Search the entries below for "docs" and copy each matching line.
- Opening Delimiter -
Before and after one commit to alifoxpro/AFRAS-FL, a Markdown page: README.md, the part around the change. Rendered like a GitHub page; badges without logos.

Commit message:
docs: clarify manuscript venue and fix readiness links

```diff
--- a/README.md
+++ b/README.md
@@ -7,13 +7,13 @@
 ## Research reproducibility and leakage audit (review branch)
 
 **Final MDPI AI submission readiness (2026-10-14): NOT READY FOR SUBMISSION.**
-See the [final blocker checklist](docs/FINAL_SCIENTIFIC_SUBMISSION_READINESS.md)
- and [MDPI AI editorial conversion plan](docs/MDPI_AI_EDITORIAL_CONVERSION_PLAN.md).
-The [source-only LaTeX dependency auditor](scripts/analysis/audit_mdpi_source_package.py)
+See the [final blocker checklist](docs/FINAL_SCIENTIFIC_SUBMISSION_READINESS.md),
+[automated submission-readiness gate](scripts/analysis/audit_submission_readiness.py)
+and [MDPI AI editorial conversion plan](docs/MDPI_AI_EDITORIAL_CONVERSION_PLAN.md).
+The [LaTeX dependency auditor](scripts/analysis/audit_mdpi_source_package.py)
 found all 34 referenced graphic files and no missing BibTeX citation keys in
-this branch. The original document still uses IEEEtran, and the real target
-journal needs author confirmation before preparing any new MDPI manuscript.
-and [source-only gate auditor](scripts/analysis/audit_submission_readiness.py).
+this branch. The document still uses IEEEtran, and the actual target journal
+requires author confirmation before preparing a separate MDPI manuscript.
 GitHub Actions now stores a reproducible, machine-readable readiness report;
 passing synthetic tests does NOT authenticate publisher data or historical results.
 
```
- Closing Delimiter -
RESPONSE AREA
docs: clarify manuscript venue and fix readiness links
-See the [final blocker checklist](docs/FINAL_SCIENTIFIC_SUBMISSION_READINESS.md)
- and [MDPI AI editorial conversion plan](docs/MDPI_AI_EDITORIAL_CONVERSION_PLAN.md).
+See the [final blocker checklist](docs/FINAL_SCIENTIFIC_SUBMISSION_READINESS.md),
+and [MDPI AI editorial conversion plan](docs/MDPI_AI_EDITORIAL_CONVERSION_PLAN.md).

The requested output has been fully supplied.